However, this simplification can also increase the peak error to as much as +0.3°/-0.65°C over a -30° to 60°C range for a precision thermistor (PR222J2).

In degrees Celsius, the Steinhart-Hart (S-H) equation becomes:

T(°C) = 1/\\{A + B\\[ln(R)\\] + C\\[ln(R)\\]^{3}\\}

- 273.15 (1)

A simplified version drops the cube:

T(°C) = 1/\\{A + B\\[ln(R)\\]

- 273.15 (2)

By substituting a variable for the Kelvin absolute temperature constant, the accuracy may be increased 239 times for a 230° range and over eight times (886%) for a 100° range:

T(°C) = 1/\\{A + B\\[ln(R)\\] + C\\[ln(R)^{2}\\] + D\\[ln(R)3\\]\\} - E (3)

The simplified form of this higher-accuracy equation is:

T(°C) = 1/\\{A + B\\[ln(R)\\]\\} - E (4)

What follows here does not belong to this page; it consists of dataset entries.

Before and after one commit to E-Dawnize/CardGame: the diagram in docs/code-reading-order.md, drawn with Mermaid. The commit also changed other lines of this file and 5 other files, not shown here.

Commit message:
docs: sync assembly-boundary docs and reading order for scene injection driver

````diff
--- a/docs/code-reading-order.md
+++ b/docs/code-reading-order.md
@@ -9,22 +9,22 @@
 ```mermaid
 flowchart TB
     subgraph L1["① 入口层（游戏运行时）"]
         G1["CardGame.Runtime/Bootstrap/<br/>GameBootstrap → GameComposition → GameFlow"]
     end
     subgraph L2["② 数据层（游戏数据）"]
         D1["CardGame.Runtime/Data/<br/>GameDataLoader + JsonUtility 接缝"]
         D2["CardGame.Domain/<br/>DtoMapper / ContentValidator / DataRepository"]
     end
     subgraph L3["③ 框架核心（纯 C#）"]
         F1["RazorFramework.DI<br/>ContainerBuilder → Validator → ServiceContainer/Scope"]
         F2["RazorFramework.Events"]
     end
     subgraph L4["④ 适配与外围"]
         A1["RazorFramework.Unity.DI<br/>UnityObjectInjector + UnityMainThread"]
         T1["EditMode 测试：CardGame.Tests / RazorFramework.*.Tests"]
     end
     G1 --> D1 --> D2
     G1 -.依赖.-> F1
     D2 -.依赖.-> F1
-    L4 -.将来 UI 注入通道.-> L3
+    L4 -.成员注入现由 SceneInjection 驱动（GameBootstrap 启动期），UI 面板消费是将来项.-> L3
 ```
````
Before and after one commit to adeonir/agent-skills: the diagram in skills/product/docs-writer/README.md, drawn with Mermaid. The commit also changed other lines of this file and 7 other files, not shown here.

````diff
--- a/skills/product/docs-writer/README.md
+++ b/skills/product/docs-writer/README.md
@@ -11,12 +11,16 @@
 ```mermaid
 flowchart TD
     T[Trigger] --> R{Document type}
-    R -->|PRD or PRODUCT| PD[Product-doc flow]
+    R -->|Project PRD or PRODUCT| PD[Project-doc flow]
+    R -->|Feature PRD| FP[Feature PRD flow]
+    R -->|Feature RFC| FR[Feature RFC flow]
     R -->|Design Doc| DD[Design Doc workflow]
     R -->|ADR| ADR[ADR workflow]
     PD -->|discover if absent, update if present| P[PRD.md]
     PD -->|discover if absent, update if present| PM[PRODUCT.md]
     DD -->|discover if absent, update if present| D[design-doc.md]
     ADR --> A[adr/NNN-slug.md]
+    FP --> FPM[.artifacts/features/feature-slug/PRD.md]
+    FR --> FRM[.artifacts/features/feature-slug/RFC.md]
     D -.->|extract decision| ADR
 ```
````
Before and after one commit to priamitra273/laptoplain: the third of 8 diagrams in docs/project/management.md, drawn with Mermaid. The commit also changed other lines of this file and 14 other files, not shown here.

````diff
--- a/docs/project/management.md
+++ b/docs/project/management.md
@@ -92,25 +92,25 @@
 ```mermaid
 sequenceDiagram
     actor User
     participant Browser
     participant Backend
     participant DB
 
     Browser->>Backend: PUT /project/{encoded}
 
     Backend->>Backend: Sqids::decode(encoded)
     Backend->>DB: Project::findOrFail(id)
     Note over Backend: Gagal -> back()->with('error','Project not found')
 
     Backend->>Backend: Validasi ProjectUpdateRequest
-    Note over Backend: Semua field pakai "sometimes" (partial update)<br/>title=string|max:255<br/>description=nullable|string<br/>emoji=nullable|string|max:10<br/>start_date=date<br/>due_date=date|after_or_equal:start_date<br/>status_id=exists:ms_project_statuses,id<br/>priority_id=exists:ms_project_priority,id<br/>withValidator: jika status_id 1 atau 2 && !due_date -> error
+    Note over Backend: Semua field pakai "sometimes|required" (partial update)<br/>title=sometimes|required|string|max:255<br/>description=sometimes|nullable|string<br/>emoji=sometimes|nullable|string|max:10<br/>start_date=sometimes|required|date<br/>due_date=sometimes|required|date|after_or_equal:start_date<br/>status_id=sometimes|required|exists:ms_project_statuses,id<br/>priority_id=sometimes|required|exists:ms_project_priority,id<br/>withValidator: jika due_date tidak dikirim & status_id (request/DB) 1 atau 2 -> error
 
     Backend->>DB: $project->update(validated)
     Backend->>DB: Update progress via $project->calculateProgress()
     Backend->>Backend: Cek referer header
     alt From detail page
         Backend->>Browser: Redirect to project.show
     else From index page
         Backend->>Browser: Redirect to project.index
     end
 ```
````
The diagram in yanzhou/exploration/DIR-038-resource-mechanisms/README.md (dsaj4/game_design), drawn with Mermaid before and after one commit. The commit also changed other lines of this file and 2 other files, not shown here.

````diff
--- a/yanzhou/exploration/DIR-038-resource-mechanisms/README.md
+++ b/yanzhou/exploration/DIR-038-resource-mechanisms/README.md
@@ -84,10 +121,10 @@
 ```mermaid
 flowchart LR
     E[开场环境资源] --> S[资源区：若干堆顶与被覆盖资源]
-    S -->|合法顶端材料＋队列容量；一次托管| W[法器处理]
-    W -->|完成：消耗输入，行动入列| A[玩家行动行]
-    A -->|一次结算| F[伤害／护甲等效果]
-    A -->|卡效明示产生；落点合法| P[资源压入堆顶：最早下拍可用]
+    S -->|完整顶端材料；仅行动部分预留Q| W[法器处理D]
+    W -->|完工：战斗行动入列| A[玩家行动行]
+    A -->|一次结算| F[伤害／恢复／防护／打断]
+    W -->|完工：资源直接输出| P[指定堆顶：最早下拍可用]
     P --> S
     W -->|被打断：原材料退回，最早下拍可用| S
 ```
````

The coefficients A, B, C, D, and E were calculated offline using the Levenberg-Marquardt algorithm for both a reference-grade thermistor with 11 data points and for a wide-temperature-range precision thermistor with 230 data points. The table summarizes the rms errors (°C) of the four equations studied using these thermistors.

The table shows that there was little improvement for the thermistors with a wide temperature range when using the simplified equations (Eq. 2 and 4). These equations would be useful for many industrial and commercial products that don’t require extra computation.

The calculation times for Equations 1 and 3 are equal. Therefore, orders of magnitude greater accuracy can be obtained for “free.” Particularly noteworthy is the enormous improvement in accuracy for the wide-range thermistor with the new, high-accuracy equation (*Eq. 3*), while only a small improvement occurs for the simplified version of that equation (*Eq. 4*) compared to the corresponding simplified Steinhart-Hart equation (*Eq. 2*).

The improved mathematical model for thermistors allows them to replace platinum resistance sensors or gold-platinum thermocouples. The thermistors would cost less and offer much greater sensitivity, while providing comparable accuracy in the -80°C to 150°C range.

Furthermore, thermistor temperatures can be computed without actually calculating reciprocals, multiplications, or logarithms by using variations of the CORDIC algorithm that employ only additions, subtractions, and bit rotations. This simplifies the algorithm’s use with microcontrollers.^{2,3}

The accompanying source code and executable (*www.electronicdesign.com*) calculates the rms errors in the table and verifies the lowest error (152 microdegrees) even for the Steinhart-Hart equation with the square term (245 microdegrees, not shown in the table).

The author would like to thank D.R. White (*msl.irl.cri.nz*) for his review of this article.

1. Steinhart-Hart Thermistor Equation: *www.betatherm.com/stein.php*

2. Advanced Arithmetic Techniques: *www.quadibloc.com/comp/cp0202.htm*

3. Microcontrollers & CORDIC Methods: *www.ddj.com/184404244*